3 Tbsp balsamic vinegar
1.5 Tbsp pure maple syrup
1 Tbsp Omega Crunch Roasted Maple Shelled Flax

Method:

Preheat oven to 400 F.

Combine vinegar and syrup in a small saucepan and bring to boil. Reduce heat to medium-low and stir until sauce thickens. Divide the sauce in half. Add the shelled flax to one of the sauce portions. (Save the other sauce portion as dressing for a side salad to go with your salmon.) Brush the flax sauce on both sides of the salmon. Bake for 12 minutes. Once cooked, drizzle the second sauce portion over the cooked salmon and a side salad.

Yield: serves 2

Nutritional Info Per Serving: (1 dressed fillet + 1 serving of sauce for salad dressing)
143 cals, 16g carbs, 4g fat, 12g protein, 14g sugar, 1g fiber

Recipes

Detox Meat Sauce (paleo)

gluten free | dairy free | carbohydrate restricted

Recipe by Kitchen Caleigh

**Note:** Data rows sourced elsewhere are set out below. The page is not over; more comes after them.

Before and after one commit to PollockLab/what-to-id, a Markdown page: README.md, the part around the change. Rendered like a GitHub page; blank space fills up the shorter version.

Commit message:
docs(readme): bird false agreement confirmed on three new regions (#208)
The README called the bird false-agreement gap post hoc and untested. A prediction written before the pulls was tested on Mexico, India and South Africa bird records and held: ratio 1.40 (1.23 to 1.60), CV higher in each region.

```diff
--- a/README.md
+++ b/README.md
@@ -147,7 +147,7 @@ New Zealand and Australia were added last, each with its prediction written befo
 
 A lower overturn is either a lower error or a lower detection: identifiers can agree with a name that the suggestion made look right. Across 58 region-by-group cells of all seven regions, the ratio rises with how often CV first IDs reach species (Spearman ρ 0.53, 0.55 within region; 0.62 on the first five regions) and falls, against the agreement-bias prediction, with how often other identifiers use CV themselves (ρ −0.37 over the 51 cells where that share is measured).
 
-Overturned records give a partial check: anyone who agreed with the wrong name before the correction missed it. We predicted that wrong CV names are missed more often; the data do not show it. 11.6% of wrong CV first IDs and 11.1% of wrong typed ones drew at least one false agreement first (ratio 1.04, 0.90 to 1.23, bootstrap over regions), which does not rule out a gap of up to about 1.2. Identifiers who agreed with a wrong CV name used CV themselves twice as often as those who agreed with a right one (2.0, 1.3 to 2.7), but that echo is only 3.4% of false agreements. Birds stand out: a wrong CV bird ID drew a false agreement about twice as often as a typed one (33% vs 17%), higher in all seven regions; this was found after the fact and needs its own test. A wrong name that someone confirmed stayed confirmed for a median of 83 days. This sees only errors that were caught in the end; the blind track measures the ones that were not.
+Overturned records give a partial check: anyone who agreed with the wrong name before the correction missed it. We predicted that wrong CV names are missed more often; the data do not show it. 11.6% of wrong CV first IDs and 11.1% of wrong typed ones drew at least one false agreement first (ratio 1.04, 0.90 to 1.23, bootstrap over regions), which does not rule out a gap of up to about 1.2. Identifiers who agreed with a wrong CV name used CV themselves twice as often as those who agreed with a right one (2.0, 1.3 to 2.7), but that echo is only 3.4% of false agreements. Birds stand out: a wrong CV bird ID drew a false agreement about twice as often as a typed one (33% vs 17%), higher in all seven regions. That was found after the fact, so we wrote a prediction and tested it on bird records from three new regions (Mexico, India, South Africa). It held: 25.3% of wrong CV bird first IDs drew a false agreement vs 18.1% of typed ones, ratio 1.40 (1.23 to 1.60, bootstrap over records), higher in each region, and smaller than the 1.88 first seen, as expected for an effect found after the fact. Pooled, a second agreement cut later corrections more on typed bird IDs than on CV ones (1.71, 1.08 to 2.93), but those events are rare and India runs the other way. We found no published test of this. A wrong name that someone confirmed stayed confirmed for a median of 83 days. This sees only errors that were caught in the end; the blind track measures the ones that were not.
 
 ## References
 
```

Your detox diet just got easier. This is a delicious meat sauce made from organic chicken and vegetables that naturally contribute to your body’s detoxification. Make detoxing a part of your family’s daily life.

Ingredients: 

1 large or 2 small (total 6oz) organic chicken breast, cubed (organic significantly reduces the risk that you’ll be exposed to toxins in the meat)
1 medium yellow onion (has flavonoids, has an antitumor effect and they enhance the immune system)
½ large can diced tomatoes (have lycopene which is a powerful antioxidant)
1.5 cups kale, chopped (a wonder food – it provides support for the body’s detox system and has 45 different flavonoids which have antioxidant and anti-inflammatory benefits)
2 cups spinach, chopped Spinach (has antioxidants – plus, the folate found in spinach converts homocysteine, a chemical that tiggers heart attacks and strokes, into benign molecules)
2 cloves garlic, diced (has antioxidants that help fight free radicals)
½ red bell pepper (vitamin B6 and folic acid protect blood vessels from damage by reducing homocysteine and it has phytochemicals that have excellent antioxidant activity)
3 Tbsp fresh squeezed lemon juice (stimulates the liver and dissolves uric acid and other poisons)
2 Tbsp  shelled flax (has phytochemicals with disease fighting properties)
1 tsp xanthan gum
sea salt and pepper to taste

Method:

In a medium saucepan, cook the chicken in olive oil. Once the meat is cooked, add the onions and sautee until they are translucent.  Add the tomatoes, kale, spinach, garlic, red pepper, and lemon juice. Simmer until flavors are blended (anywhere from 20 minutes to 2 hours – the longer the better). Add the meat and vegetable mix to a food processor and pulse until you have a sauce-like consistency. As it pulses slowly add the xanthan gum. Continue to pulse until mixture thickens, about 1 minute. Return to saucepan and add the shelled flax seed. Simmer until ready to serve. Salt and pepper to taste.  Recipe can be doubled and frozen.

**serve over zucchini “noodles”, baked spaghetti squash, or cauliflower “rice”.

Yields: 3 servings

Nutritional Info Per Serving:

182 cals, 21 carbs, 4g fat, 17g protein, 9g sugar, 8g fiber